Records from a collection
-- Opening Marker --

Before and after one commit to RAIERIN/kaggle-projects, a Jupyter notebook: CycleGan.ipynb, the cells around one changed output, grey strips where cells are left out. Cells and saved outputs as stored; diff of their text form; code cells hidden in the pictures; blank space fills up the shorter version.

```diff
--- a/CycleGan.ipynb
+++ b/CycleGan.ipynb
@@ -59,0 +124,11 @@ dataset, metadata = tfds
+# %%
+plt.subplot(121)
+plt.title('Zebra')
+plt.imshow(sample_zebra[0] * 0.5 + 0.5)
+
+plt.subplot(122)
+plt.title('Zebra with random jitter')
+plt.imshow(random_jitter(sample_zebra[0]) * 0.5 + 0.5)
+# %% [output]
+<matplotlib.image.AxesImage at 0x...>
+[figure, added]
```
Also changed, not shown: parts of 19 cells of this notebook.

-- Closing Marker --
-- Opening Marker --

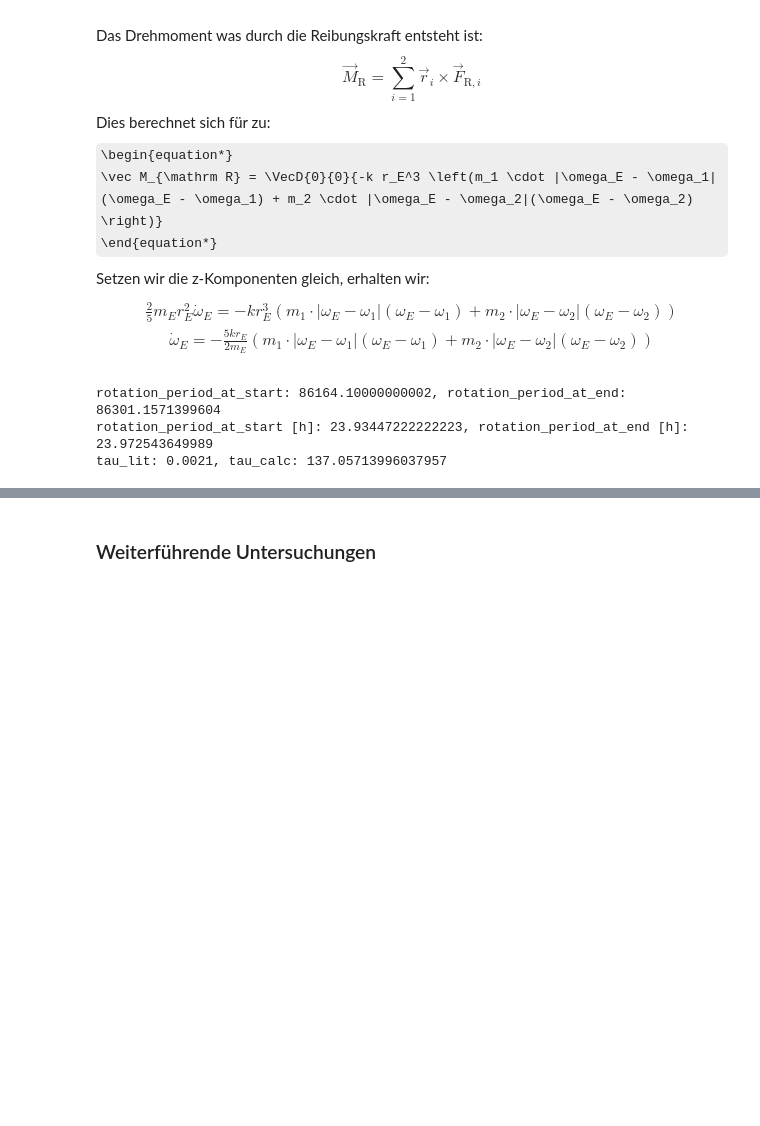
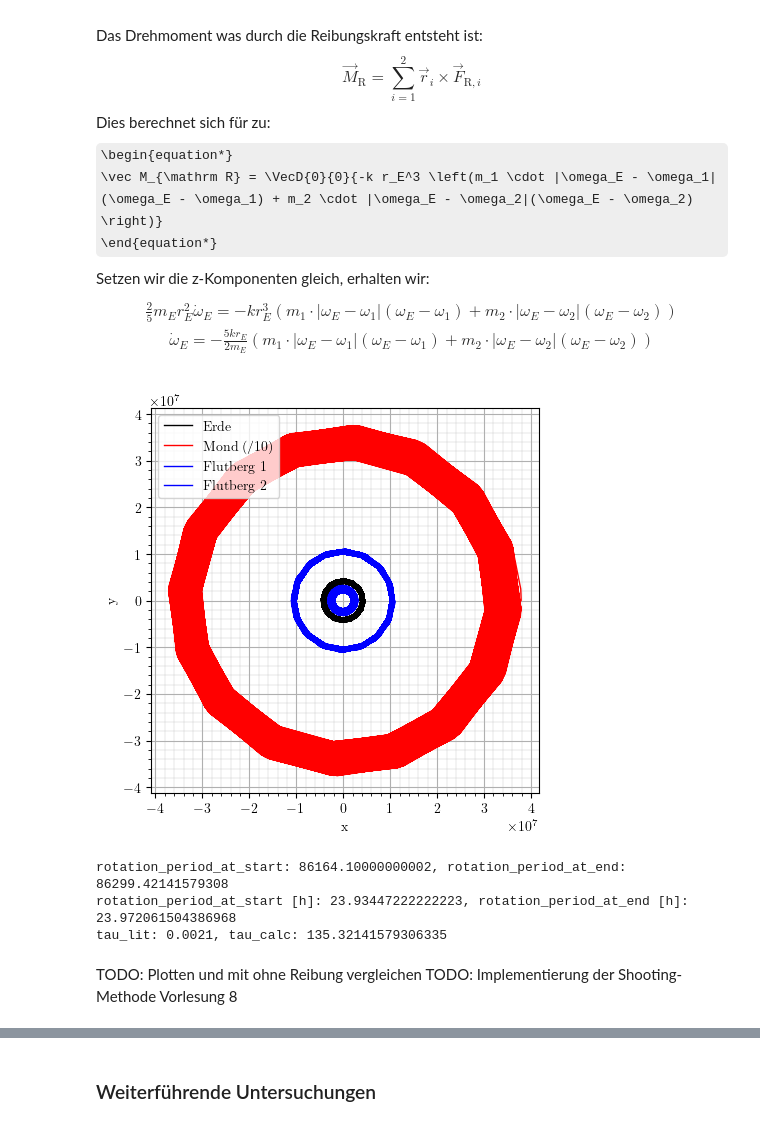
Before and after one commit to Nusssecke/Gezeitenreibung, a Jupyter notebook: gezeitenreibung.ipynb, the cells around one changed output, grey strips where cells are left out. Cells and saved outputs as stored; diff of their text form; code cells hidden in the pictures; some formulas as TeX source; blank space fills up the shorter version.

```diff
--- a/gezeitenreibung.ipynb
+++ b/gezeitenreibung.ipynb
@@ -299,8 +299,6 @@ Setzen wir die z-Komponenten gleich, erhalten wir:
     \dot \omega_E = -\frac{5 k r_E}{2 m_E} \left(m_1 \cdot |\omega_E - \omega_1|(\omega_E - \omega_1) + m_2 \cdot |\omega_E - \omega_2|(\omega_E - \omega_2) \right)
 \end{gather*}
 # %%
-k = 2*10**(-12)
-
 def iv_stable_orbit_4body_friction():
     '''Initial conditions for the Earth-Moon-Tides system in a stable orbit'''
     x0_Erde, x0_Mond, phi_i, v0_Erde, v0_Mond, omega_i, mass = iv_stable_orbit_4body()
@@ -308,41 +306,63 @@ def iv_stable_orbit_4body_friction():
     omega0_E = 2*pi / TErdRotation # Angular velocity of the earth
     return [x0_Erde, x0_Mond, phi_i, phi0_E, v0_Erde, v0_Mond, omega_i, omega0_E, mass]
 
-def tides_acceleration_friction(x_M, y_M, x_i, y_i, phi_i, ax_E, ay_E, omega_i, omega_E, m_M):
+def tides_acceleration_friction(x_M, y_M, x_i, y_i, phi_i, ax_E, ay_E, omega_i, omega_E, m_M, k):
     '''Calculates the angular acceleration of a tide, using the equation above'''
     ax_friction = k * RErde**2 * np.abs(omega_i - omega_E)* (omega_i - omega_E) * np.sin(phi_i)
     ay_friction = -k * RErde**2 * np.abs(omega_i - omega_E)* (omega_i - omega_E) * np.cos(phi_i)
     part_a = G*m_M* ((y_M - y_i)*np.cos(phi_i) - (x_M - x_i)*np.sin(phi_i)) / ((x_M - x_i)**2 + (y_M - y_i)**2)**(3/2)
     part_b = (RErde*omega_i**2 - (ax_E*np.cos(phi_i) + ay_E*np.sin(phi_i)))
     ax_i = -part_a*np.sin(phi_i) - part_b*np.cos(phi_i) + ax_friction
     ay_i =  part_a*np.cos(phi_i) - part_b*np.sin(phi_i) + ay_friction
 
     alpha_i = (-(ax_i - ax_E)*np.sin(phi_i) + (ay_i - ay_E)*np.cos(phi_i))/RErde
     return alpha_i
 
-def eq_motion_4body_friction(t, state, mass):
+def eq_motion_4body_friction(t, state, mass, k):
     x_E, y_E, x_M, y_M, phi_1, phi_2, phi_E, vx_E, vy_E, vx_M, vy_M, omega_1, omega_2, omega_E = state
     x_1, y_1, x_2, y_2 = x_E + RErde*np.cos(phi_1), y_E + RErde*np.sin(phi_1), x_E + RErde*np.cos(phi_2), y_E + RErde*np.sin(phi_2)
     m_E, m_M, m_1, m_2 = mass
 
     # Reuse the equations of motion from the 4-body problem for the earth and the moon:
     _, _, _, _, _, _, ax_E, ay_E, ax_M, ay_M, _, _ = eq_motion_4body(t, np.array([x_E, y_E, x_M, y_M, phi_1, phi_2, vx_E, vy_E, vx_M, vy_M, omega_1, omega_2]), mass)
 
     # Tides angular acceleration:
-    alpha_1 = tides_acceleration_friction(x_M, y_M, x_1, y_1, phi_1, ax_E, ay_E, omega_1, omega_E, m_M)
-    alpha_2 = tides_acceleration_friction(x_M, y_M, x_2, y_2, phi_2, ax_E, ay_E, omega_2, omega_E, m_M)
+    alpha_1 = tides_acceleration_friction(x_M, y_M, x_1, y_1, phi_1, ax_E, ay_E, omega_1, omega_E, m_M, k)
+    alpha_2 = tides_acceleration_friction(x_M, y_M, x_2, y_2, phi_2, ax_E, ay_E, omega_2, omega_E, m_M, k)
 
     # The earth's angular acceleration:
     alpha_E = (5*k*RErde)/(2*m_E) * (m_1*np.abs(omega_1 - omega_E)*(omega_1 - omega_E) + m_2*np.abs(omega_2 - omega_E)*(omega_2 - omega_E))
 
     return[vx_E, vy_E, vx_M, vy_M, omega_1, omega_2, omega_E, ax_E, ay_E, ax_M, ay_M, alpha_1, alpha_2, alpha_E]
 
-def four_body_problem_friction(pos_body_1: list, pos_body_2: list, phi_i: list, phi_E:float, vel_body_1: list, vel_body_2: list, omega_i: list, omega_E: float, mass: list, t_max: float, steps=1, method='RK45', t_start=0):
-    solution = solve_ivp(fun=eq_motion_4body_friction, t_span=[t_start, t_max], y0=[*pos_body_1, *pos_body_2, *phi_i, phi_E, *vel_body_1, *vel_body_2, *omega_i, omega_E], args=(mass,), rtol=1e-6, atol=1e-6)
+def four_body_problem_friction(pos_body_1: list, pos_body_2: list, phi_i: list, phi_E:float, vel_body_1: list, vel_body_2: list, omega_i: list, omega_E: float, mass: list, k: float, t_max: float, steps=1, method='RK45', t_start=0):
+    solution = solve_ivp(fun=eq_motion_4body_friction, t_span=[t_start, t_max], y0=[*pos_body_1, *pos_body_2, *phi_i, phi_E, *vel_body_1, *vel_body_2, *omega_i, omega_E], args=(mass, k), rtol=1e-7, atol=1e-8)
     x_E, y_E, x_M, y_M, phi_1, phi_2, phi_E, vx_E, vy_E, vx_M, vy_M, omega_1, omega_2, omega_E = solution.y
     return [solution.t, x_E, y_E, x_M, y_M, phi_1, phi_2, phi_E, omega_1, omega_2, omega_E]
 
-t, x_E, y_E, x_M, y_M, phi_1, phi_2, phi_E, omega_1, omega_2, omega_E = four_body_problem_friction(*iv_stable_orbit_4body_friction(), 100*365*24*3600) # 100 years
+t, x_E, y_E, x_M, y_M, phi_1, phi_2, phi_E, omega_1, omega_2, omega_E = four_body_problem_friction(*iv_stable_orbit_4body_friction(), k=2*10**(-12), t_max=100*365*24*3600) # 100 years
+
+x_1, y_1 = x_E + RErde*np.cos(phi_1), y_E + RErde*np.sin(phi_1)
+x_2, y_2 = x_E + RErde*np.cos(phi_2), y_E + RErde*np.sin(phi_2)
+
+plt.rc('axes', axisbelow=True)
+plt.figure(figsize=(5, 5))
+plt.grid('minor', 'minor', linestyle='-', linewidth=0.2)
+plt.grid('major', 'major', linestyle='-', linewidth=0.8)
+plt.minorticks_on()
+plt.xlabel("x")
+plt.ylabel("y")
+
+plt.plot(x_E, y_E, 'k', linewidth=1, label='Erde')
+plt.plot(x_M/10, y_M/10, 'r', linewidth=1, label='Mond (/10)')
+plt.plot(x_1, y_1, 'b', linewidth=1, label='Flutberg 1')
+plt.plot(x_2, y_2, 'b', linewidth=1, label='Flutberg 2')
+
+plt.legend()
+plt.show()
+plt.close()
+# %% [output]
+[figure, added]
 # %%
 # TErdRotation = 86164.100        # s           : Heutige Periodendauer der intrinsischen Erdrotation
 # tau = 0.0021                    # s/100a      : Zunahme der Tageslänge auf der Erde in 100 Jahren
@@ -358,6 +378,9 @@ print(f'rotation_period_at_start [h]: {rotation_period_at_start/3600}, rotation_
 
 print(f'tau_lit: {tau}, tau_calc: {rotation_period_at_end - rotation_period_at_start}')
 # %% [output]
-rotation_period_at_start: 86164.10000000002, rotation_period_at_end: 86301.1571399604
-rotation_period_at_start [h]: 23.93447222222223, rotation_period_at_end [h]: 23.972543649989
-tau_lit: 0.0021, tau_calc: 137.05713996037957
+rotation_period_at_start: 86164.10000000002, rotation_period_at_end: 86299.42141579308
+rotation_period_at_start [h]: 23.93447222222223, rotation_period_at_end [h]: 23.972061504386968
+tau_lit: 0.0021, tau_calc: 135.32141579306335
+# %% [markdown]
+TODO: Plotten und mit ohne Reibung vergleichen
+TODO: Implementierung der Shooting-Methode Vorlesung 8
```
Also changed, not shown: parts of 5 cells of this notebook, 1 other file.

-- Closing Marker --
-- Opening Marker --

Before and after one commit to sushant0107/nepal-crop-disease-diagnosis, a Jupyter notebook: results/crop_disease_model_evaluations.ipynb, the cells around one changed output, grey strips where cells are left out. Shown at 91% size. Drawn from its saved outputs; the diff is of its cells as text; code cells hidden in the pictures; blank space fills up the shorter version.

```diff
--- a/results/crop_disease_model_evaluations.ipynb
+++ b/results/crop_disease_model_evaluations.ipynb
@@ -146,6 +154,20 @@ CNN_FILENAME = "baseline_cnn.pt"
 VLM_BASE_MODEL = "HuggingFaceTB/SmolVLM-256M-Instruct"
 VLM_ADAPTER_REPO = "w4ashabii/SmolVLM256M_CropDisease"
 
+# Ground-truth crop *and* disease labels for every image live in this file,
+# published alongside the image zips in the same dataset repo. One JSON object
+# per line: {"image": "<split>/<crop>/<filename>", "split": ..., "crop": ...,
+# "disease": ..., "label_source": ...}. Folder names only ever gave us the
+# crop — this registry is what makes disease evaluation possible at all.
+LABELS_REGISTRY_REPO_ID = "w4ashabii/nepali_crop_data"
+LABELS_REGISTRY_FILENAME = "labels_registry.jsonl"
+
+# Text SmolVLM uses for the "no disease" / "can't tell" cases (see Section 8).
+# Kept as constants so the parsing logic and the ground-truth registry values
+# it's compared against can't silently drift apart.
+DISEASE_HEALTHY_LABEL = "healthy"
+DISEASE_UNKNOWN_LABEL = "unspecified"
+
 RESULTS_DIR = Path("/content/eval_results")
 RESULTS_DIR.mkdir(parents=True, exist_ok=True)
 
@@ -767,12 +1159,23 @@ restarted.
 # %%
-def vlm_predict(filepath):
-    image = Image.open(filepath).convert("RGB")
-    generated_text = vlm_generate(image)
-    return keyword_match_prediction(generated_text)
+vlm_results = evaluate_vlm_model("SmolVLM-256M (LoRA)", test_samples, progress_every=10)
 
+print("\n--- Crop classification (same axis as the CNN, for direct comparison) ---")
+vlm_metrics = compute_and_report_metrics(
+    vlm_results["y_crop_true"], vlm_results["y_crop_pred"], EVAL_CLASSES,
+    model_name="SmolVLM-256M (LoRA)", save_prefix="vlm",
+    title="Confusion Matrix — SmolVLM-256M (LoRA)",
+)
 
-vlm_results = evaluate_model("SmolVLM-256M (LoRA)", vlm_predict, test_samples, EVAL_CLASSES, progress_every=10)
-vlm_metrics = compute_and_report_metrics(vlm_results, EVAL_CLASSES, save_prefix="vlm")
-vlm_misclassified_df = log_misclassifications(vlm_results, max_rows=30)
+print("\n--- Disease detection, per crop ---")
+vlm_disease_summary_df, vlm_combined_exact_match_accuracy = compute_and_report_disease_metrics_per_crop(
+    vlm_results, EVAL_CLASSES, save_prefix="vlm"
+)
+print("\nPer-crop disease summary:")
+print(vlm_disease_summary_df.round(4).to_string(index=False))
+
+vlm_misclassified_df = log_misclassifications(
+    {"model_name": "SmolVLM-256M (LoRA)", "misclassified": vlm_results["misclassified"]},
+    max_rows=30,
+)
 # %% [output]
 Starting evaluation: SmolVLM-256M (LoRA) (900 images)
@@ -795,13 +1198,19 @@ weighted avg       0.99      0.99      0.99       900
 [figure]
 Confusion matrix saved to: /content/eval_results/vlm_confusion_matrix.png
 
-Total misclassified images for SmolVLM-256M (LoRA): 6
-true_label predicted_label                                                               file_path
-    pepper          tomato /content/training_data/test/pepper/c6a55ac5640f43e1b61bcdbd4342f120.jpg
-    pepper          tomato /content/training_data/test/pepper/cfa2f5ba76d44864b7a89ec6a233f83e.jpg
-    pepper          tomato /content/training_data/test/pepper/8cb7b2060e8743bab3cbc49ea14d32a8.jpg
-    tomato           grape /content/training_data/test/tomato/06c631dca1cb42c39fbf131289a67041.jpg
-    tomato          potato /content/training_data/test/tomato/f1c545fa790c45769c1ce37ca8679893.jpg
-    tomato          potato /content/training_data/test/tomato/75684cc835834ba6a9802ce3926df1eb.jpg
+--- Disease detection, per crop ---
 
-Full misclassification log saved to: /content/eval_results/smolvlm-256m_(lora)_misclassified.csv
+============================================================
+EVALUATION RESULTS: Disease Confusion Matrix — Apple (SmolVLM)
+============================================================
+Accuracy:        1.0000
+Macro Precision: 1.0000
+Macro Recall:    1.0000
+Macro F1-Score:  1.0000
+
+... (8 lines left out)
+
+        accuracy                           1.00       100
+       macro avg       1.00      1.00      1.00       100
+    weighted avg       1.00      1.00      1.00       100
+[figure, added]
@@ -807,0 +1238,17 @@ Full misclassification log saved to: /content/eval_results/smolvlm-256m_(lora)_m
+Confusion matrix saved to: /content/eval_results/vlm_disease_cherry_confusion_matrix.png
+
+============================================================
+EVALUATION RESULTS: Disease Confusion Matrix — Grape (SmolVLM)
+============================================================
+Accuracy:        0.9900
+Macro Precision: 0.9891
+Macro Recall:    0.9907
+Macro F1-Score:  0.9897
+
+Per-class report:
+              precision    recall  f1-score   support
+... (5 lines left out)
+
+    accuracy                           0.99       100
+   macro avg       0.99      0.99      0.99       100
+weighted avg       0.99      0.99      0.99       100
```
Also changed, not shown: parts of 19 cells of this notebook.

-- Closing Marker --

• DIRECTIONS
Take every line from the records that holds "pepper" and copy it down.

• WRITTEN SOLUTION
-    pepper          tomato /content/training_data/test/pepper/c6a55ac5640f43e1b61bcdbd4342f120.jpg
-    pepper          tomato /content/training_data/test/pepper/cfa2f5ba76d44864b7a89ec6a233f83e.jpg
-    pepper          tomato /content/training_data/test/pepper/8cb7b2060e8743bab3cbc49ea14d32a8.jpg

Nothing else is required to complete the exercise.